All the while keeping their mouths shut.
My mother grew up on a farm in Missouri. She showed me pictures of herself in dungarees, getting ready to milk the cows. She said it wasn’t bad living on a farm. There was always something to eat: okra, green beans, collards.
She said they had a deluxe two-seater outhouse. She said she went to a one-room grade school until high school, when she went to a one-room high school.
I, on the other hand, thanks to my parents’ great success in escaping the Depression, was surrounded by luxury. I usually had a bed, except for that time I slept on a couch for six months. Or that other time I slept on a couch for two months. I got to watch TV.
There was always something to eat. We always had cheap white bread. My favorite dish was cheap white bread soaked in hot butter in an electric frying pan and rolled up in a soggy ball o’ bread and butter. I’m no nutritionist, but that sounds like a complete meal to me.
All the evidence was there. We weren’t poor.
But just to convince me more, my parents took me across the country by car eight times, and we lived in a couple of foreign countries. And I got to see how a lot of other people were living.
The times spent in foreign countries were the most educational. For example, I learned that people in other countries don’t always know how to read or write English. My mother explained to me that was the very definition of “illiterate.”
It was no wonder that so many people were poor, being woefully uneducated. After witnessing such illiteracy, I really appreciated all the spelling quizzes and lessons in sentence diagramming I got back in my U.S. grade school.
One time we lived in a house surrounded by a wall in Taipei. We didn’t care for it much. There was no garbage collection — this was 1957, so they’ve probably fixed that by now. Garbage ended up tossed out over the wall. The house was badly heated. The faucet in the bath frequently spewed banana peels (I’m not kidding) and live tarantulas (also for real).
My mother opened the door to my room when I was in bed and turned the light on. We counted two tarantulas climbing the walls of my room and one exploring the blanket covering me. I told her never to turn the lights on in my room like that ever again. I didn’t want to see that.
Still, we weren’t poor. How did I know? Well, like I said, my parents said so, but also, a block down the street from us was a full-on slum.
I’m not talking about fancy tenement slums like you see in movies like “West Side Story.” I’m talking about airy bamboo huts with thatched roofs, one after another, for half a mile. Thousands of them.

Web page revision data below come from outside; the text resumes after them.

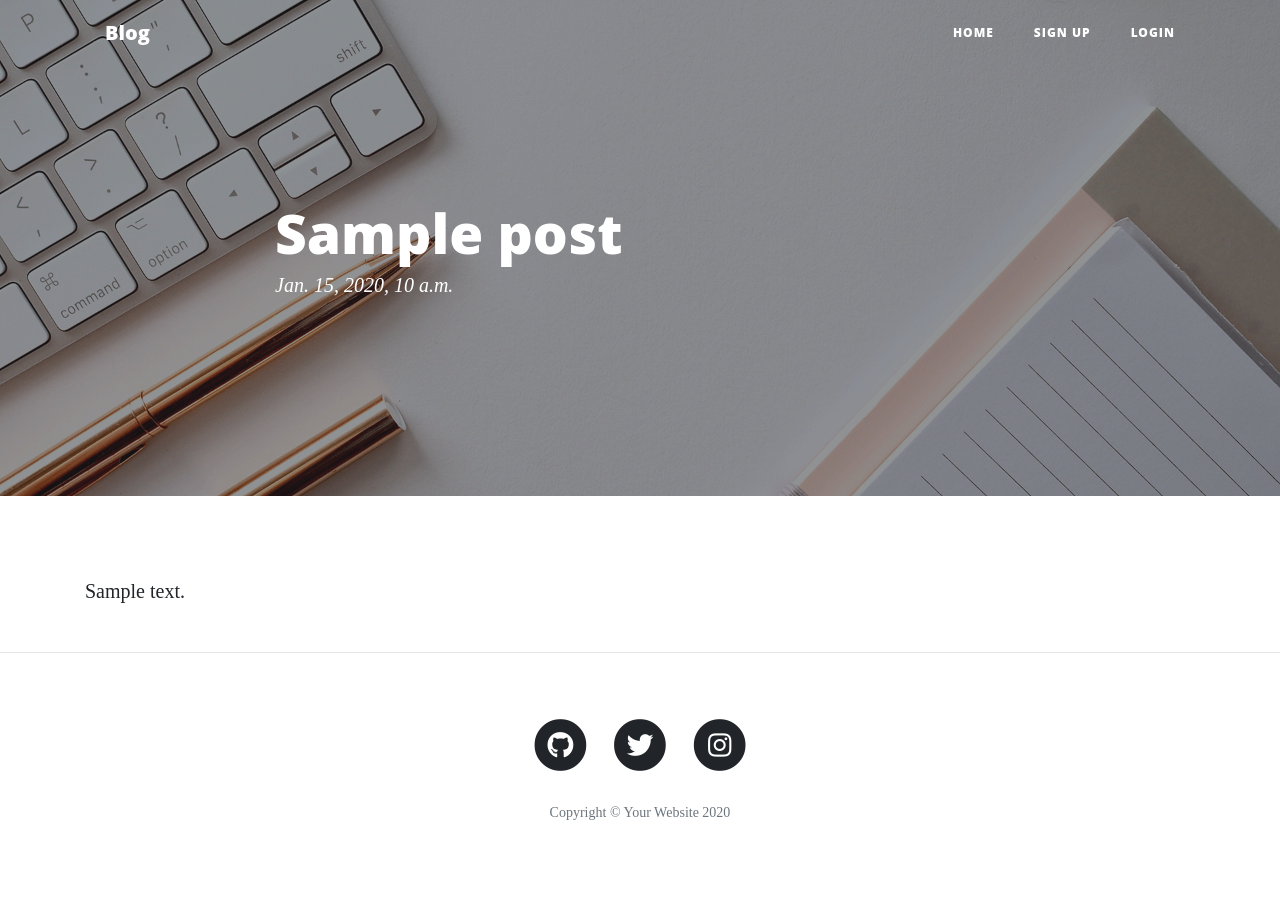
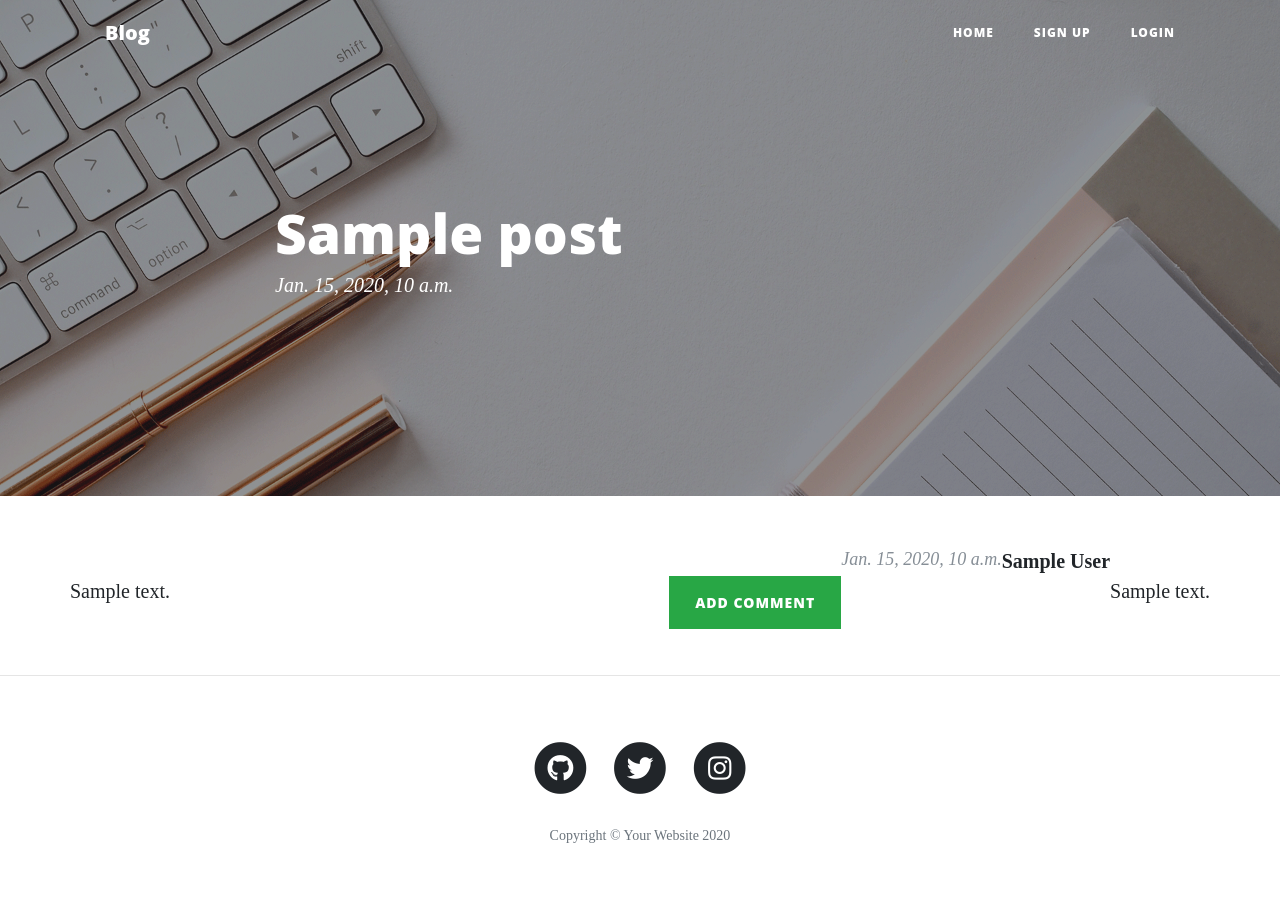
Before and after one commit to tomizawa0214/django-blog, a Django app: page /post/1/ in a window 1280 px wide. Before the commit the page ends 820 px from the top, so only its background shows below. Run offline with Django 3.2, Linux system fonts and the light colour scheme; tables that the repository leaves empty hold one stand-in row (values such as "Sample post"); some libraries are stand-ins or nearby versions.

Commit message:
コメント機能追加

```diff
--- a/blog/admin.py
+++ b/blog/admin.py
@@ -1,4 +1,5 @@
 from django.contrib import admin
-from .models import Post
+from .models import Post, Comment
 
 admin.site.register(Post)
+admin.site.register(Comment)
--- a/blog/models.py
+++ b/blog/models.py
@@ -19,3 +19,23 @@ class Post(models.Model):
 
     def __str__(self):
         return self.title
+
+class Comment(models.Model):
+    post = models.ForeignKey('blog.Post', on_delete=models.CASCADE, related_name='comments')
+    author = models.CharField(max_length=200)
+    text = models.TextField()
+    created_date = models.DateTimeField(default=timezone.now)
+    approved_comment = models.BooleanField(default=False)
+
+    def approve(self):
+        self.approved_comment = True
+        self.save()
+
+    def get_absolute_url(self):
+        return reverse("post_list")
+
+    def __str__(self):
+        return self.text
+
+    def approved_comments(self):
+        return self.comments.filter(approved_comment=True)
--- a/blog/templates/blog/post_detail.html
+++ b/blog/templates/blog/post_detail.html
@@ -18,8 +18,27 @@
     <a class="btn btn-success" href="{% url 'post_edit' pk=post.pk %}" role="button">Edit</a>
     <a class="btn btn-danger" href="{% url 'post_remove' pk=post.pk %}" role="button">Delete</a>
   {% endif %}
-  <p>
-    {{ post.text|linebreaksbr }}
-  </p>
 </div>
+<p>
+  {{ post.text|linebreaksbr }}
+</p>
+
+<hr>
+<p>
+  <a class="btn btn-success" href="{% url 'post_comment' pk=post.pk %}" role="button">Add comment</a>
+</p>
+{% for comment in post.comments.all %}
+  {% if not comment.approved_comment %}
+    <p>
+      <a class="btn btn-danger" href="{% url 'comment_remove' pk=comment.pk %}" role="button">Remove</a>
+      <a class="btn btn-primary" href="{% url 'comment_approve' pk=comment.pk %}" role="button">Approve</a>
+    </p>
+  {% endif %}
+  <p class="comment-meta">{{ comment.created_date }}</p>
+  <strong>{{ comment.author }}</strong>
+  <p>{{ comment.text|linebreaks }}</p>
+{% empty %}
+  <p>まだコメントはありません。</p>
+{% endfor %}
+
 {% endblock %}
--- a/blog/templates/blog/post_list.html
+++ b/blog/templates/blog/post_list.html
@@ -18,6 +18,9 @@
 		</a>
 		<p class="post-meta">{{ post.published_date }}</p>
 		<p>{{ post.text|linebreaksbr|truncatechars:100 }}</p>
+		<a href="{% url 'post_detail' pk=post.pk %}">
+			<p class="post-comment">Comments: {{ post.approved_comments.count }}</p>
+		</a>
 	</div>
 	<hr>
 	{% endfor %}
--- a/blog/urls.py
+++ b/blog/urls.py
@@ -9,4 +9,7 @@ urlpatterns = [
     path('drafts/', views.DraftListView.as_view(), name='post_draft_list'),
     path('post/<int:pk>/publish/', views.post_publish, name='post_publish'),
     path('post/<int:pk>/remove/', views.PostDeleteView.as_view(), name='post_remove'),
+    path('post/<int:pk>/comment/', views.post_comment, name='post_comment'),
+    path('comment/<int:pk>/approve/', views.comment_approve, name='comment_approve'),
+    path('comment/<int:pk>/remove/', views.comment_remove, name='comment_remove'),
 ]
--- a/blog/views.py
+++ b/blog/views.py
@@ -1,6 +1,6 @@
 from django.utils import timezone
-from blog.models import Post
-from blog.forms import PostForm
+from blog.models import Post, Comment
+from blog.forms import PostForm, CommentForm
 from django.urls import reverse_lazy
 from django.views.generic import (TemplateView, ListView, DetailView, CreateView, UpdateView, DeleteView)
 from django.shortcuts import render, redirect, get_object_or_404
@@ -51,3 +51,29 @@ def post_publish(request, pk):
     post = get_object_or_404(Post, pk=pk)
     post.publish()
     return redirect('post_detail', pk=pk)
+
+@login_required
+def post_comment(request, pk):
+    post = get_object_or_404(Post, pk=pk)
+    if request.method == "POST":
+        form = CommentForm(request.POST)
+        if form.is_valid():
+            comment = form.save(commit=False)
+            comment.post = post
+            comment.save()
+            return redirect('post_detail', pk=post.pk)
+    else:
+        form = CommentForm()
+    return render(request, 'blog/post_comment.html', {'form': form})
+
+@login_required
+def comment_approve(request, pk):
+    comment = get_object_or_404(Comment, pk=pk)
+    comment.approve()
+    return redirect('post_detail', pk=comment.post.pk)
+
+@login_required
+def comment_remove(request, pk):
+    comment = get_object_or_404(Comment, pk=pk)
+    comment.delete()
+    return redirect('post_detail', pk=comment.post.pk)
```
Also changed, not shown: blog/forms.py (+6 -1 lines), blog/templates/blog/post_comment.html (added, +19 -0 lines), blog/migrations/0002_comment.py (added).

Four years later, we had an apartment in Guadalajara. I gathered that Mexico was going through some economic troubles then, because near us there was a slum, bigger than the one in Taipei. Instead of bamboo huts, the dwellings were made of straw and mud. The floors were mud. The passageways between dwellings consisted of mud. Water from the wells was the color of the mud.
Aren’t you glad we don’t have poverty like that here in America?
When we have poor people, we hound them from one end of the city to another and never let them build bamboo huts or mud houses. We tell them they’re illegal, day after day. That’s why every day there’s that many fewer poor people here, because eventually they get it. “Oh! I’m not supposed to be poor? Why did no one tell me before?”
It’s working great for us, isn’t it?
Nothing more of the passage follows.